**About this exercise**
Find every line of the listing below where "center" appears, and copy it.

**Given information**
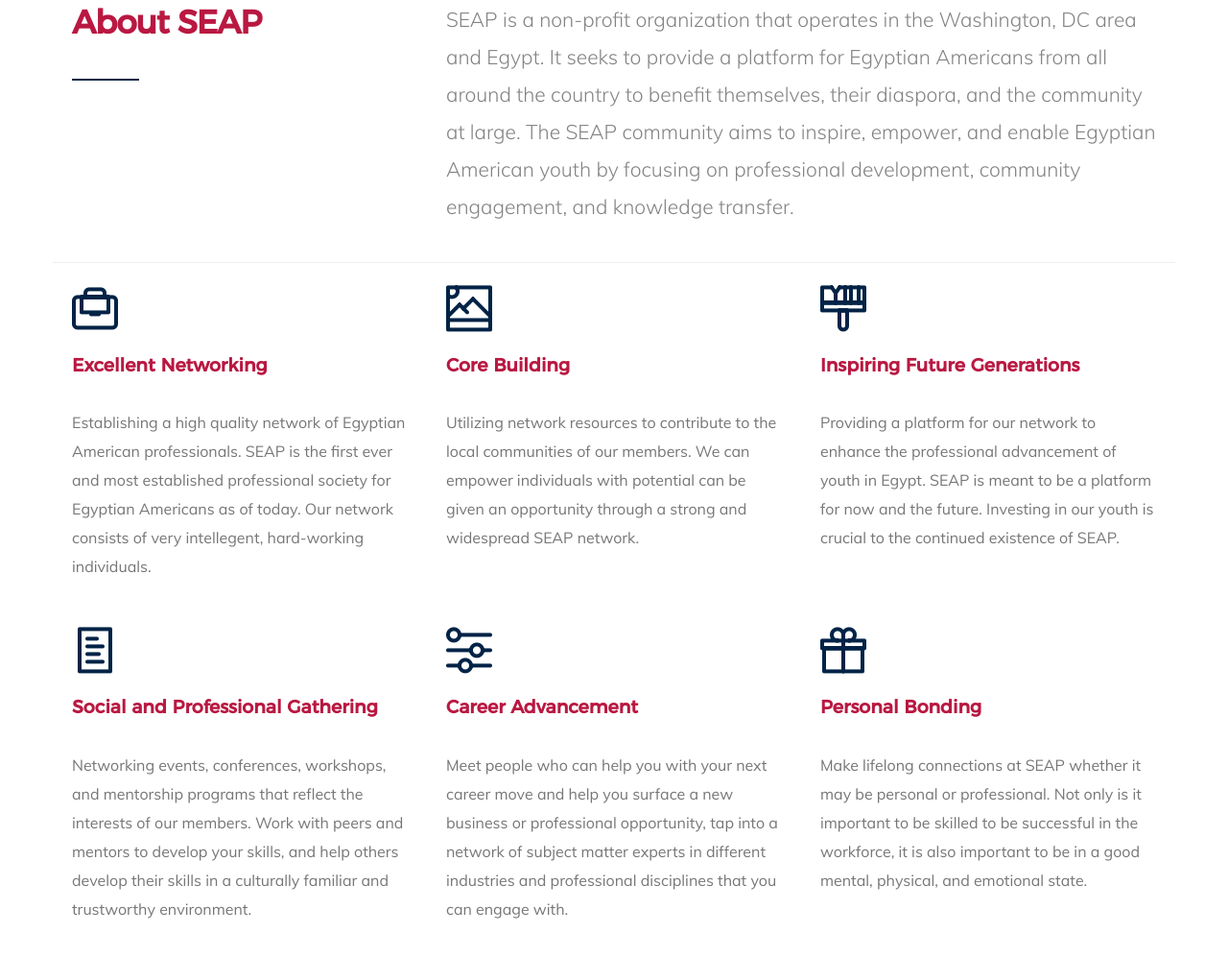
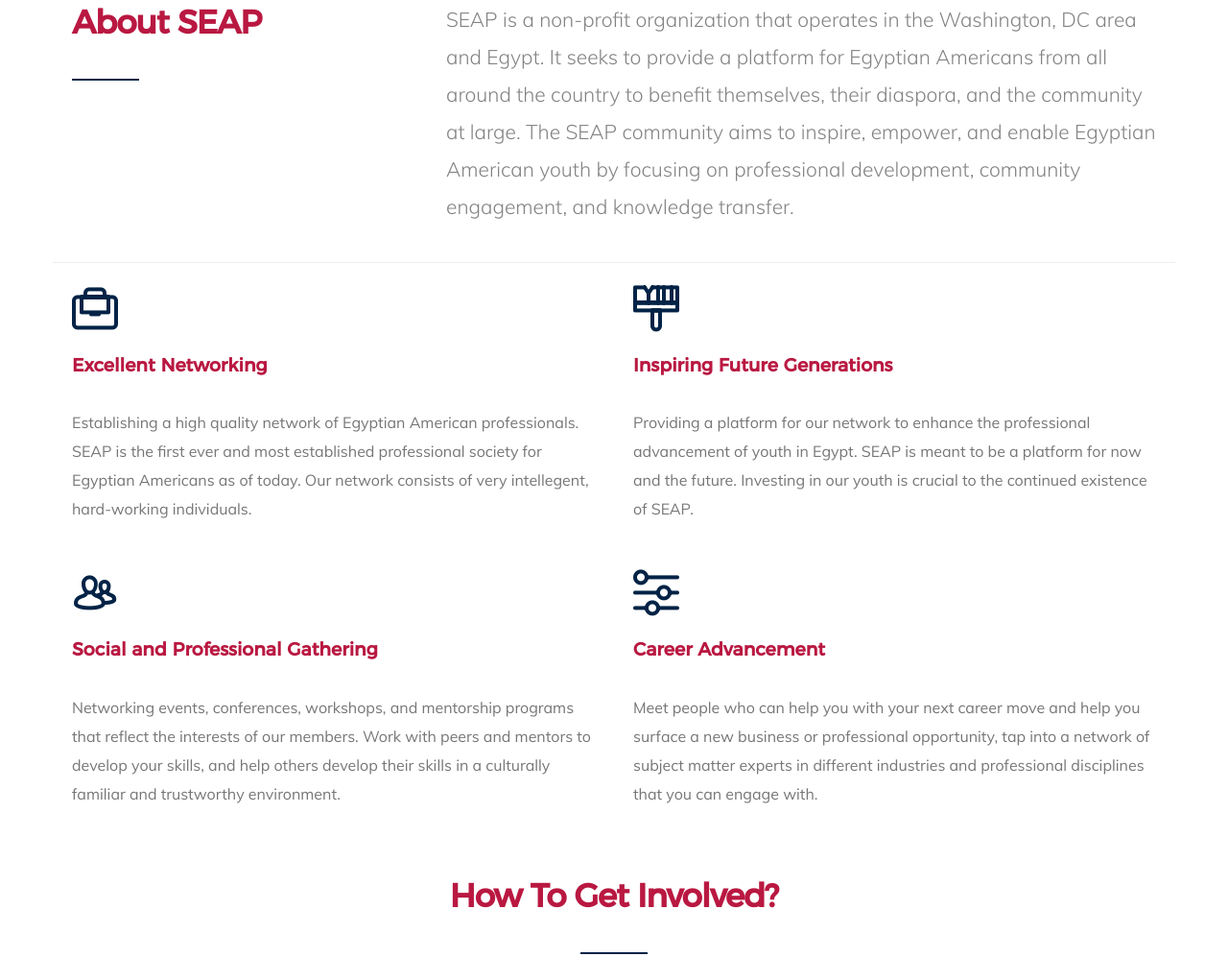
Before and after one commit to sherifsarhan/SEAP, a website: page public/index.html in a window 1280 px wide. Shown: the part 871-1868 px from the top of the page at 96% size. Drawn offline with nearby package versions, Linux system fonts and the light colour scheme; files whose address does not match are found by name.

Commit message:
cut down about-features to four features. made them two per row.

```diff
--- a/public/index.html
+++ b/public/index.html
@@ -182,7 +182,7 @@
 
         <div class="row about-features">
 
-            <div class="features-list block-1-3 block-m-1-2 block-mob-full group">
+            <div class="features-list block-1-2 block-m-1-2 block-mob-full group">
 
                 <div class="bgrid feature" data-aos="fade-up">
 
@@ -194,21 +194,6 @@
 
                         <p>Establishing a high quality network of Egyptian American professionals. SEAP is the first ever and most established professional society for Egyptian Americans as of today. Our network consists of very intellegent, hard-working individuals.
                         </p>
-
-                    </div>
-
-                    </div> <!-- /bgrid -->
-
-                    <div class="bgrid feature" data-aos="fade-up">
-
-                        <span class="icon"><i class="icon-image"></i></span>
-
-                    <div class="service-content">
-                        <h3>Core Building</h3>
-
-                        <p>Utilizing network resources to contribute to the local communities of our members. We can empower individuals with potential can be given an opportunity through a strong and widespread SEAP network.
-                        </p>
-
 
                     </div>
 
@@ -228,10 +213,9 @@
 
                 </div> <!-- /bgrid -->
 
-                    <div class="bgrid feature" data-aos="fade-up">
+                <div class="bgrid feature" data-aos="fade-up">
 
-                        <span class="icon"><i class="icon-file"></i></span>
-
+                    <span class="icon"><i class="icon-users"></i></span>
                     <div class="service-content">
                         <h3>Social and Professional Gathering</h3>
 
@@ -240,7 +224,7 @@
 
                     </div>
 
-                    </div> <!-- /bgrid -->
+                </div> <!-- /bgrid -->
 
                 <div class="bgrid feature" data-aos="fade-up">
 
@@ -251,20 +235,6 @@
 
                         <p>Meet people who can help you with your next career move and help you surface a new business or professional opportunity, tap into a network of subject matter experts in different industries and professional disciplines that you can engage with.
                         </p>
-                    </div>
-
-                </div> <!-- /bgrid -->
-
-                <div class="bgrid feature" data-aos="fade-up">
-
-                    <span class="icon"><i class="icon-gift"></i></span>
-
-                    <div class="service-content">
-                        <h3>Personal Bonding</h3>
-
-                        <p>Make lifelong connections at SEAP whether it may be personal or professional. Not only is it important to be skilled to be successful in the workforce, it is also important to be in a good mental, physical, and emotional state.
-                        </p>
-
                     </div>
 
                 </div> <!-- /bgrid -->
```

---

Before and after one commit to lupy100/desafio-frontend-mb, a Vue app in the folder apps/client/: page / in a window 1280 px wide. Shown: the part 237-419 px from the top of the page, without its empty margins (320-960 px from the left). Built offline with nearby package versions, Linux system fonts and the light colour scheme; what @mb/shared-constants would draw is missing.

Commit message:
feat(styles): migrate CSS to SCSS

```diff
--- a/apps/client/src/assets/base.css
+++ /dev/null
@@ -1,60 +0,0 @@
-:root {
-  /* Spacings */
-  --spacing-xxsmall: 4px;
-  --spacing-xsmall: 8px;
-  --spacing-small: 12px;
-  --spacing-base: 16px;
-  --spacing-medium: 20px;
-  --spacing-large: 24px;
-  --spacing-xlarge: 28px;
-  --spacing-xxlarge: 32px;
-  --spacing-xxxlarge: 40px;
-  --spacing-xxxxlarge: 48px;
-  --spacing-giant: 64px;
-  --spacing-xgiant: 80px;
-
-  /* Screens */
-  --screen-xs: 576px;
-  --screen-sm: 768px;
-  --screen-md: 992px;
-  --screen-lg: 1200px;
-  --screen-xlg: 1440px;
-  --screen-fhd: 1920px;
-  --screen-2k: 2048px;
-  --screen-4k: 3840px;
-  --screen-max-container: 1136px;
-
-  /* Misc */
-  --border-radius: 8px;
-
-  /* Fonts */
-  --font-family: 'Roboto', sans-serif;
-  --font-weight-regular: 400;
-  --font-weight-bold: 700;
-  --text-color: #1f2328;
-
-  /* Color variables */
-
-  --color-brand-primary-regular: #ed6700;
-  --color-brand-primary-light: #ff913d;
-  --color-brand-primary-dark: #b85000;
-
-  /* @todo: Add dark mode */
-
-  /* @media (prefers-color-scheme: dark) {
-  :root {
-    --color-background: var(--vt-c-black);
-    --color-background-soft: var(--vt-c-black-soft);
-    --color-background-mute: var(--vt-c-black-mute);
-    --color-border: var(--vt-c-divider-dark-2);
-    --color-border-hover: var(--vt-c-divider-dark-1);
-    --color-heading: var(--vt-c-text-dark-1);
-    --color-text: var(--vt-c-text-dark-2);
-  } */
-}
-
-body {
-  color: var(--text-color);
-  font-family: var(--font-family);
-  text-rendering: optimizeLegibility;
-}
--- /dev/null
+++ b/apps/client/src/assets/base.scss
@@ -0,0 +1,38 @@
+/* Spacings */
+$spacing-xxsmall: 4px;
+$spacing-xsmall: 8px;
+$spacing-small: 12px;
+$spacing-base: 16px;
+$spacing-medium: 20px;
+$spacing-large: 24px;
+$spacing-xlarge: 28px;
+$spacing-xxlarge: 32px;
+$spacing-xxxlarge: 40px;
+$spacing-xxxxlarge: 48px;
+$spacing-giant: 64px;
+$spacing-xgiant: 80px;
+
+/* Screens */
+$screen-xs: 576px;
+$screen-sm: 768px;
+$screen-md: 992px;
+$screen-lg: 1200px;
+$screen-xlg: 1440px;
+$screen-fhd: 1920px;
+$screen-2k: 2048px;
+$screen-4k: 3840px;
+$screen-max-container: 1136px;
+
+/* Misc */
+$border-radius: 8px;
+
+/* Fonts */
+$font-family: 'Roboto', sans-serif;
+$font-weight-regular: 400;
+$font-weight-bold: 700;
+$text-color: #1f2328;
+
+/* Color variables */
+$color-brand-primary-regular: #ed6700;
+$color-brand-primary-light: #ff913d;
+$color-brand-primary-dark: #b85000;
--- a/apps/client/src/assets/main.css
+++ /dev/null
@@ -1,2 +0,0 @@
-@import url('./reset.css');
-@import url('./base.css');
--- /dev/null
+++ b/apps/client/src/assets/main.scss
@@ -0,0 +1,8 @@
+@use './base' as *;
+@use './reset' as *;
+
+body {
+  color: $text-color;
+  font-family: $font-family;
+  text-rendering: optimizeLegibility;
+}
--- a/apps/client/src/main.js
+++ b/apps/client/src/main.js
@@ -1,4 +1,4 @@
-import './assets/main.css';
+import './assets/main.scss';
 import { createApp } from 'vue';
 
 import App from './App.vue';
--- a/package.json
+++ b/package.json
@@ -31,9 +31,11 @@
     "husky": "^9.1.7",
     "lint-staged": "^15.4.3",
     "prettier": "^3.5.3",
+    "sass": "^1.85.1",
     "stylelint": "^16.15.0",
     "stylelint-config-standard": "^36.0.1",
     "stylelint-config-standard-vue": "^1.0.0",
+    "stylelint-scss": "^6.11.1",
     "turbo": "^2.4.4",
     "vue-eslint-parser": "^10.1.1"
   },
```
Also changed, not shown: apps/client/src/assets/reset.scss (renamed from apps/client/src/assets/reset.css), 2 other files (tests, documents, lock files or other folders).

...

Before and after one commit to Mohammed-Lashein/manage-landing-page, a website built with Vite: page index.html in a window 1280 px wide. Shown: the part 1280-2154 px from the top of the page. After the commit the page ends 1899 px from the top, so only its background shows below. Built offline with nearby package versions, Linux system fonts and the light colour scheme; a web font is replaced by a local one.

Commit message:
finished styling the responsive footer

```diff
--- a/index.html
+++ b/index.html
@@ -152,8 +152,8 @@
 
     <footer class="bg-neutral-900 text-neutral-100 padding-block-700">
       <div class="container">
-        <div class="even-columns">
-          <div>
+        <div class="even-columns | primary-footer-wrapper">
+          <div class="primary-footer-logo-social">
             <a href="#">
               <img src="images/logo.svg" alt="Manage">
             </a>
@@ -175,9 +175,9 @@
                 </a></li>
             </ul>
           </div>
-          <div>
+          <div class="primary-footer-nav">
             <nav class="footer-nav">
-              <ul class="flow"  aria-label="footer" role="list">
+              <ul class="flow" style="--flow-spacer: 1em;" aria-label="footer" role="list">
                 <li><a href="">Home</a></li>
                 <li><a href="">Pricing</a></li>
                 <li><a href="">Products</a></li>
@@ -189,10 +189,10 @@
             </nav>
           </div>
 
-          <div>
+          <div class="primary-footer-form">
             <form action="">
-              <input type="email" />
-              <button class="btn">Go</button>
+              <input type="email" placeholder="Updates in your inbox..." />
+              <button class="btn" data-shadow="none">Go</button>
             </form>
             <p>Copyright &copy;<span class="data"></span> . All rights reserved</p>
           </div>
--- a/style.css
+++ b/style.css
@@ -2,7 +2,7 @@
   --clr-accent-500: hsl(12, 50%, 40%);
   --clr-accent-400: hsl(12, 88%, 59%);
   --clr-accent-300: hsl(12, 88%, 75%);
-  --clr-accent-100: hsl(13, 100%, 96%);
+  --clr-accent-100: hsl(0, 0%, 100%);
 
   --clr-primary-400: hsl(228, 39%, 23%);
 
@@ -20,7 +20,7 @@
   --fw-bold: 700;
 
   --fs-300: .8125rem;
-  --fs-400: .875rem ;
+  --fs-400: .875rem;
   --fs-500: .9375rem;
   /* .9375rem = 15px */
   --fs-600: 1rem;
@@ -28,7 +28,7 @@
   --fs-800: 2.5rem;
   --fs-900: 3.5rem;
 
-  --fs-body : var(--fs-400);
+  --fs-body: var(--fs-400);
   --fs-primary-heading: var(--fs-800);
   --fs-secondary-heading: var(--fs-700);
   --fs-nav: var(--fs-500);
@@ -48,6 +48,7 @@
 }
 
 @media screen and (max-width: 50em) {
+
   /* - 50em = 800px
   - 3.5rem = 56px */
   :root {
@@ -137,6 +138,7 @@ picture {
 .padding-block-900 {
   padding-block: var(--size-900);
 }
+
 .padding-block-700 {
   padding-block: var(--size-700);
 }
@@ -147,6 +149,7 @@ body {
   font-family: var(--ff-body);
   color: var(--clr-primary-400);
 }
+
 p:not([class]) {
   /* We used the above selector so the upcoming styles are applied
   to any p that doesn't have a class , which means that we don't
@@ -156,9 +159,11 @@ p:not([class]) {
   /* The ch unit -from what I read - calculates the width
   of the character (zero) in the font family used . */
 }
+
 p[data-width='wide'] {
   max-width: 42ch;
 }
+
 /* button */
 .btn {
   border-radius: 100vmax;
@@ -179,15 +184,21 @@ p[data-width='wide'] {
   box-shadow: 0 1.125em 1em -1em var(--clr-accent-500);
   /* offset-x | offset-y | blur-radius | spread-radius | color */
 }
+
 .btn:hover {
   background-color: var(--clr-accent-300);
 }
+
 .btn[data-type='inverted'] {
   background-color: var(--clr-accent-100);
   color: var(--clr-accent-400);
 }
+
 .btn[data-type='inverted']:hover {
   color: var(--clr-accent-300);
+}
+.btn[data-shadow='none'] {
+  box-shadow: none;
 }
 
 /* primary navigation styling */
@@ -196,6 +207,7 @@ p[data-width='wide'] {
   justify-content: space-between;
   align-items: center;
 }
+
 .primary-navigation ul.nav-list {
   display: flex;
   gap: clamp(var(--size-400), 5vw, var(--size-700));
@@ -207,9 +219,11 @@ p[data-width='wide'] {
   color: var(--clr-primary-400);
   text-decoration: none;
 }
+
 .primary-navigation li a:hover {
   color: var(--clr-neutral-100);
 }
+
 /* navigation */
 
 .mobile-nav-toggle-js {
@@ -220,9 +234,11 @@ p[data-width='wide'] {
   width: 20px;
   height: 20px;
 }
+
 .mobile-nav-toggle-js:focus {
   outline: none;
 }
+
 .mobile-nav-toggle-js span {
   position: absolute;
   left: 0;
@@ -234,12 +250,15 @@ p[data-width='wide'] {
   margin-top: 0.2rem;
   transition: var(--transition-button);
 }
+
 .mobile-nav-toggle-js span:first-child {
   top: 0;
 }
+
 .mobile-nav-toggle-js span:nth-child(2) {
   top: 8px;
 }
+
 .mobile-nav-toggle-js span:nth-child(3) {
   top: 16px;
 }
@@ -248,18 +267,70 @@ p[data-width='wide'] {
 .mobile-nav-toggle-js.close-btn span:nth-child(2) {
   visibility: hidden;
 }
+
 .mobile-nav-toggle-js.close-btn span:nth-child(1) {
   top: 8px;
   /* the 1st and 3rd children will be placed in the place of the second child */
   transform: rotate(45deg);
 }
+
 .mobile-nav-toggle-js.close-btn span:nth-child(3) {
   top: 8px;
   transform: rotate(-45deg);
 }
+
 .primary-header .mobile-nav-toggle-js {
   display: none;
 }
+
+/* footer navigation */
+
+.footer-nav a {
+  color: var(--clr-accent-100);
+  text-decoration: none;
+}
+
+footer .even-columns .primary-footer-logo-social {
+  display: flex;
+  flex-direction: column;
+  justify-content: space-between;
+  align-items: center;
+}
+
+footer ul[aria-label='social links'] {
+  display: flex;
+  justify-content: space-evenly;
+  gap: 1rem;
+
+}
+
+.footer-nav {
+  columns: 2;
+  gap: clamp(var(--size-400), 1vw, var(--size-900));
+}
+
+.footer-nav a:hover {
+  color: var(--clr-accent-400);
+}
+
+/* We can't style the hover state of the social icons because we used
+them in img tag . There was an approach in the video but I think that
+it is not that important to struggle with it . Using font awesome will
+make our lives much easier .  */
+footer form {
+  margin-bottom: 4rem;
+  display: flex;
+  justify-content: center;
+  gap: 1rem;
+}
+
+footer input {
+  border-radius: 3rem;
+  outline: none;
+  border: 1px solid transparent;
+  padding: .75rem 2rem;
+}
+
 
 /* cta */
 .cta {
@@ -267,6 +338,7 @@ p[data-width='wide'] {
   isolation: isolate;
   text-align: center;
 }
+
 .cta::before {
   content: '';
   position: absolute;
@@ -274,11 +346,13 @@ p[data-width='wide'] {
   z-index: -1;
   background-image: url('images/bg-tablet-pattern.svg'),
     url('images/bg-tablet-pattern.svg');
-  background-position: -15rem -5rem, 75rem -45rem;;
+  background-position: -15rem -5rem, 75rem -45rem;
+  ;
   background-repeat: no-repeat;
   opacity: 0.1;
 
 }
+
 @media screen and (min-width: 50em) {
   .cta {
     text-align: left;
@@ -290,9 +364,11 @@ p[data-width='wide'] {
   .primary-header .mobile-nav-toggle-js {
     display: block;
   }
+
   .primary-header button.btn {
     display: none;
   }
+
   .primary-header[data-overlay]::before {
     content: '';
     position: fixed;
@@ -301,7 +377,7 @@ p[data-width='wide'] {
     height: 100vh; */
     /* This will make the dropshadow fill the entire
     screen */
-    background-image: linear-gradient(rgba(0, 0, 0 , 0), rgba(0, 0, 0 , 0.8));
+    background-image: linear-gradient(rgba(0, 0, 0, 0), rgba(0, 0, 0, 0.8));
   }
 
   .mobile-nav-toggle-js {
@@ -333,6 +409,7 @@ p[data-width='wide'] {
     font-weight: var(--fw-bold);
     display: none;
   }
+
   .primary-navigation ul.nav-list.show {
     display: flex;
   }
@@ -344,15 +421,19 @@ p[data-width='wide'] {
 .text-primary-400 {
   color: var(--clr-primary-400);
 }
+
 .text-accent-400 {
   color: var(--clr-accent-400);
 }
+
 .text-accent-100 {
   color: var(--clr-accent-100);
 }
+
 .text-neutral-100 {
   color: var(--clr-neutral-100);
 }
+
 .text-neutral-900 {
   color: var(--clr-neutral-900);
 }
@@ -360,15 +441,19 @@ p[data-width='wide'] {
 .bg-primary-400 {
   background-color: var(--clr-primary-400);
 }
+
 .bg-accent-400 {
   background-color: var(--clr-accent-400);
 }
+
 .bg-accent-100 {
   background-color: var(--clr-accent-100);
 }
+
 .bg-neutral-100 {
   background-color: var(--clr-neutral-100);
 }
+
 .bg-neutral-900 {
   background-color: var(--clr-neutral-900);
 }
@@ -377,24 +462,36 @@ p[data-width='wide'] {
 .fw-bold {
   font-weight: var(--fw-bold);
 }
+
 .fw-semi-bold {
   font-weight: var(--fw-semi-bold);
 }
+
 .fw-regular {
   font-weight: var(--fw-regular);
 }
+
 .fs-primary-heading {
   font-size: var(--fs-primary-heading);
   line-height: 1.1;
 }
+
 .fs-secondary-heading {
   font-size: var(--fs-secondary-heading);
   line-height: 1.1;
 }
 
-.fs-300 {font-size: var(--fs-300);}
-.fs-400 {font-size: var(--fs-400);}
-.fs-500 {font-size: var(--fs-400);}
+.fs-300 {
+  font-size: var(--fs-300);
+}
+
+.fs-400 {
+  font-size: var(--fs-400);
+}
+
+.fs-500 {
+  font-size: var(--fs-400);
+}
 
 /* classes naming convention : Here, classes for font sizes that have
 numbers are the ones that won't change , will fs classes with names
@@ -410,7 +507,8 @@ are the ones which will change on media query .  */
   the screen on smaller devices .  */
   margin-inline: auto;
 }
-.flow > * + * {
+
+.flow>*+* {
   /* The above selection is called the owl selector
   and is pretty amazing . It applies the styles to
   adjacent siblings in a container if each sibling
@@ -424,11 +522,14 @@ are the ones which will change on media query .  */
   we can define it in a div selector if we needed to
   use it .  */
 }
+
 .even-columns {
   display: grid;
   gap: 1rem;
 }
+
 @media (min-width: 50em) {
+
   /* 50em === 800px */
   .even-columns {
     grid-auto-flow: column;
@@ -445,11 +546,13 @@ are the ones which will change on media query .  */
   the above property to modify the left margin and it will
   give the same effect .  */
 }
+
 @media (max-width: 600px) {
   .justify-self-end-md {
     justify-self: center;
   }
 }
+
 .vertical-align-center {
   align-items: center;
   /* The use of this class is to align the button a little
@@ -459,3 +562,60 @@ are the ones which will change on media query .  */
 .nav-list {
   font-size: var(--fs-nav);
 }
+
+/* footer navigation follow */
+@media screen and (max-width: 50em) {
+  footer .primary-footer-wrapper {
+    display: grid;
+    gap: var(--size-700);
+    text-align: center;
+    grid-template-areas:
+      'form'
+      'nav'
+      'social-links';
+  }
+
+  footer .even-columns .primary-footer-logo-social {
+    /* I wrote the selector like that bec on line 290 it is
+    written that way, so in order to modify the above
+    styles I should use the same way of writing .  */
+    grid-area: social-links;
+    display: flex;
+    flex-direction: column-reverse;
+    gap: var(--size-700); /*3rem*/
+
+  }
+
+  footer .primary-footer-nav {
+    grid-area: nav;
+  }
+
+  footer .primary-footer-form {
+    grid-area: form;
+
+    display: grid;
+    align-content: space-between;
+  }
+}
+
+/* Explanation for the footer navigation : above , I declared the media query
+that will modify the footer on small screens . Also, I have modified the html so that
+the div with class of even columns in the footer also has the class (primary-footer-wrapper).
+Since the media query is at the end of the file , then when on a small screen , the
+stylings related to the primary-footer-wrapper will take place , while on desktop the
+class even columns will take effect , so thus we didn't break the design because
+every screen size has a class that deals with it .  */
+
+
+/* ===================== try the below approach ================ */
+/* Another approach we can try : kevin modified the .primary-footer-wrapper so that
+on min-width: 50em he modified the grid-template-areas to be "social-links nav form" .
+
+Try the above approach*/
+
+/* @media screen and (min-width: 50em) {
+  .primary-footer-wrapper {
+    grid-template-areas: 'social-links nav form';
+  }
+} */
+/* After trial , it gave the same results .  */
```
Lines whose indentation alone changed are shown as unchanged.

**Result of the task**
   align-items: center;
+  align-items: center;
+  justify-content: center;
   text-align: center;
     justify-self: center;
 .vertical-align-center {
   align-items: center;
+    text-align: center;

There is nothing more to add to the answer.